What is STCW Basic Safety Training (BST)?
All crewmembers working aboard commercial vessels (which means all charter yachts) are required to have what is called an STCW Basic Safety Training International Certificate of Competency, referred to generally as basic safety training. When crew recruiters and captains ask entry-level crew, “Have you got your STCW?” or “Do you have your basic safety training?”—this is what they are talking about.
The five-day STCW Basic Safety Training (BST) Course is aimed mostly at those going to sea for the first time.

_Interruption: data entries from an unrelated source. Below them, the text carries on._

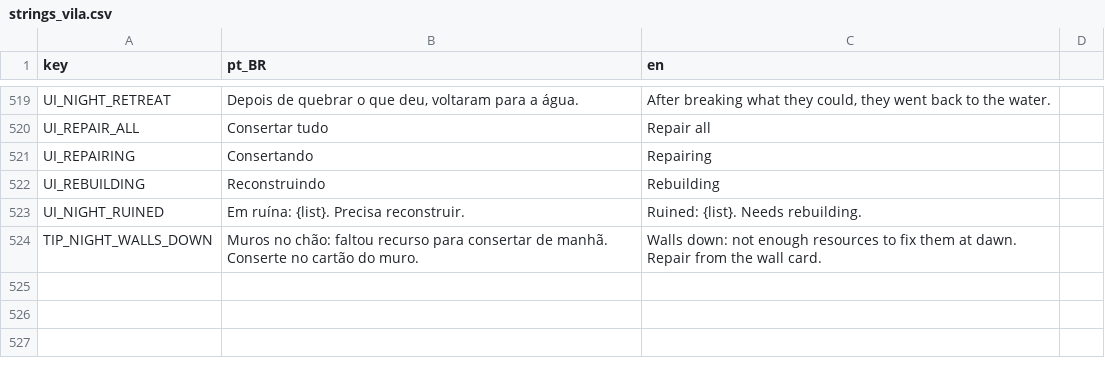
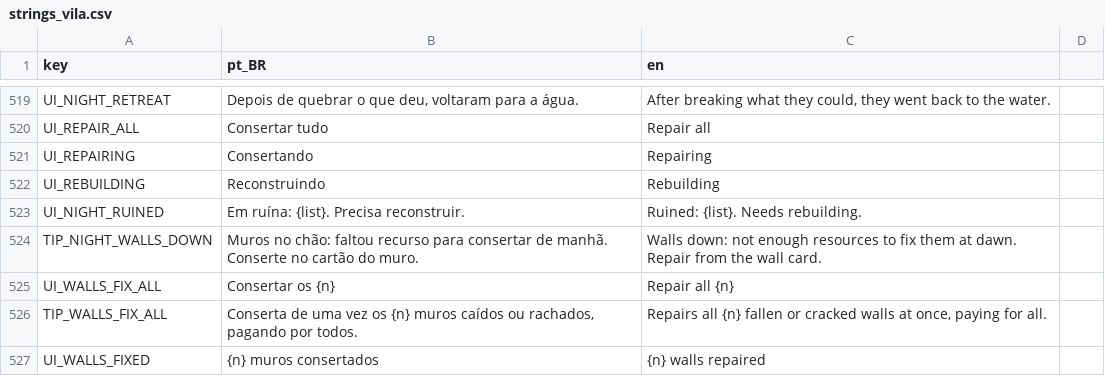
Before and after one commit to koenigkan12/task-bar, a CSV file: vila/data/i18n/strings_vila.csv, drawn as a sheet; only a part is shown, gaps mark what is left out.

```diff
--- a/vila/data/i18n/strings_vila.csv
+++ b/vila/data/i18n/strings_vila.csv
@@ -524 +524,4 @@ UI_NIGHT_RUINED,Em ruína: {list}. Precisa reconstruir.,Ruined: {list}. Needs re
 TIP_NIGHT_WALLS_DOWN,Muros no chão: faltou recurso para consertar de manhã. Conserte no cartão do muro.,Walls down: not enough resources to fix them at dawn. Repair from the wall card.
+UI_WALLS_FIX_ALL,Consertar os {n},Repair all {n}
+TIP_WALLS_FIX_ALL,"Conserta de uma vez os {n} muros caídos ou rachados, pagando por todos.","Repairs all {n} fallen or cracked walls at once, paying for all."
+UI_WALLS_FIXED,{n} muros consertados,{n} walls repaired
```
Also changed, not shown: 6 other files.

It teaches essential safety information that every seafarer should know, such as how to deal with onboard emergencies (which hopefully won’t ever happen, but at least if you have training, you stand a much better chance of coming out okay). Specifically, the four important skills it covers are sea survival, first aid, personal safety, and firefighting.
Note: You will occasionally see this course written with reference to “STCW ’95” or “STCW ’95, as amended” or possibly even “STCW ’78, as amended.” Due to the confusion with dates, the coast guard offices are now simply referring to it as STCW, as amended. I will address why that is in the next section. Please know that I am referring to the same thing.

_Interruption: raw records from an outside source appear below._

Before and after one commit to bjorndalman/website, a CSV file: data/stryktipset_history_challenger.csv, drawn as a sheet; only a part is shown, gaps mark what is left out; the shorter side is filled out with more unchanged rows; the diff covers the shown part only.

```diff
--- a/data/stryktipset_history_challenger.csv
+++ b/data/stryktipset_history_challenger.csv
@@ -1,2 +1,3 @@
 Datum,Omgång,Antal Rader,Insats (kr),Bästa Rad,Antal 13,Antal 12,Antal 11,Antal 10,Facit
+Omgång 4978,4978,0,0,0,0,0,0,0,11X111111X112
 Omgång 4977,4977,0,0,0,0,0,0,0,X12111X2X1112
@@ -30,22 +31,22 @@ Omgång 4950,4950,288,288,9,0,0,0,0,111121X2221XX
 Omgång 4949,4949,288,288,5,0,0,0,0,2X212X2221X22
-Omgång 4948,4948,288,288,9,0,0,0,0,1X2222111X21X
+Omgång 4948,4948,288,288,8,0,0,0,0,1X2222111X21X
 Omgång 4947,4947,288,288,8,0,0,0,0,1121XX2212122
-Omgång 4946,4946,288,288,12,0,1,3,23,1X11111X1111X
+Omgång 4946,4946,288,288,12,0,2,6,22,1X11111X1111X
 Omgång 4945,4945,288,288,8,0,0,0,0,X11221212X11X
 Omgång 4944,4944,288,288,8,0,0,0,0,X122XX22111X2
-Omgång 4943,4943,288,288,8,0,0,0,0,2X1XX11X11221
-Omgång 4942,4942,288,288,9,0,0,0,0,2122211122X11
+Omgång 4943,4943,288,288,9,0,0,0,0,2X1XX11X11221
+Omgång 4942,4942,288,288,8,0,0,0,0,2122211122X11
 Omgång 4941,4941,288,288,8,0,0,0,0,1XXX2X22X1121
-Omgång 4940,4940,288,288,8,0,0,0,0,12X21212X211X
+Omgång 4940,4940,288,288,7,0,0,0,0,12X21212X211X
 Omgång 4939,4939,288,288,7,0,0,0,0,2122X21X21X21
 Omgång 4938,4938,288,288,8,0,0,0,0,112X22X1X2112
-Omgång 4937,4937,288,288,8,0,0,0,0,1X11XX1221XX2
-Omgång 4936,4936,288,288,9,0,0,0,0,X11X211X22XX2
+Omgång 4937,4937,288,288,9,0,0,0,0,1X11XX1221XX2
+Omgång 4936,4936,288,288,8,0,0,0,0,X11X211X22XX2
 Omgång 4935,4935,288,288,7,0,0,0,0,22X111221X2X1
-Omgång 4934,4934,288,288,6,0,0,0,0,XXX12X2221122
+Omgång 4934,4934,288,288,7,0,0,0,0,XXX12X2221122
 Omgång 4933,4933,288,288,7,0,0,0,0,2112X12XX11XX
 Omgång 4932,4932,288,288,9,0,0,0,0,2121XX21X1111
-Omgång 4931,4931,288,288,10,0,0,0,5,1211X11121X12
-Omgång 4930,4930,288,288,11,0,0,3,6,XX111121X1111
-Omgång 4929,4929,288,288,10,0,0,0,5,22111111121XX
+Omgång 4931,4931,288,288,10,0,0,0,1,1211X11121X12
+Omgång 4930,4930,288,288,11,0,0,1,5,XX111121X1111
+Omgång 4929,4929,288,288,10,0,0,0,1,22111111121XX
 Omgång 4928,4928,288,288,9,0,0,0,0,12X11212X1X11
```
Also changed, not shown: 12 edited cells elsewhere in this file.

Click here for a quick background on the STCW Code and its 2010 Manila Amendments.
STCW Basic Safety Training Standards
Essentially, the STCW code requires every level of crewmember to have some sort of minimum training. The level of certification that crew must receive is based on the capacity in which they serve onboard (their crew position), and on what type of vessel.
As one goes up the career ladder, the training requirements increase. The idea here is that if someone is a first mate on a boat in France, and another is a first mate on a similar-sized vessel in Australia, these two individuals should both have had the same sort of training. The schooling and the institutions where it was received may be different, but it will be based on, and in compliance with, the same broad outline of the STCW code.
For entry-level crew, the IMO set down regulations for the most basic level of safety training. For example, what to do in the event someone injures himself (first aid), and what happens if you have to abandon ship and get into a life raft (sea survival).
Then, there’s firefighting. If you don’t treat a fire quickly and correctly, you’re going to have to get off the boat, so seafarers need to know how to deal with a fire. With regard to personal safety and social responsibility: how to conduct yourself onboard, how not to injure yourself, and how to look after yourself and the rest of your crew (what you do and don’t do).
These are the things the IMO wants all mariners to know when they come into the industry.
As complicated as I know it all sounds, here’s the bottom line: Starting out as an entry-level crewmember, you just need the basics. That means taking an STCW-approved Basic Safety Training course. And moving forward, it must be compliant with the Manila Amendments of 2010 that went into effect January 2012.
Click here for a full overview of the STCW Basic Safety Training Course.
Note: The STCW is not a certificate in and of itself. Rather, you will be earning a certificate, known as an STCW Certificate for International Compliance for having completed a Basic Safety Training course that is in compliance with the minimum safety training requirements, as dictated by the STCW code. (And yes, that’s a mouthful.) The following section goes more in depth about what you can expect this course to entail.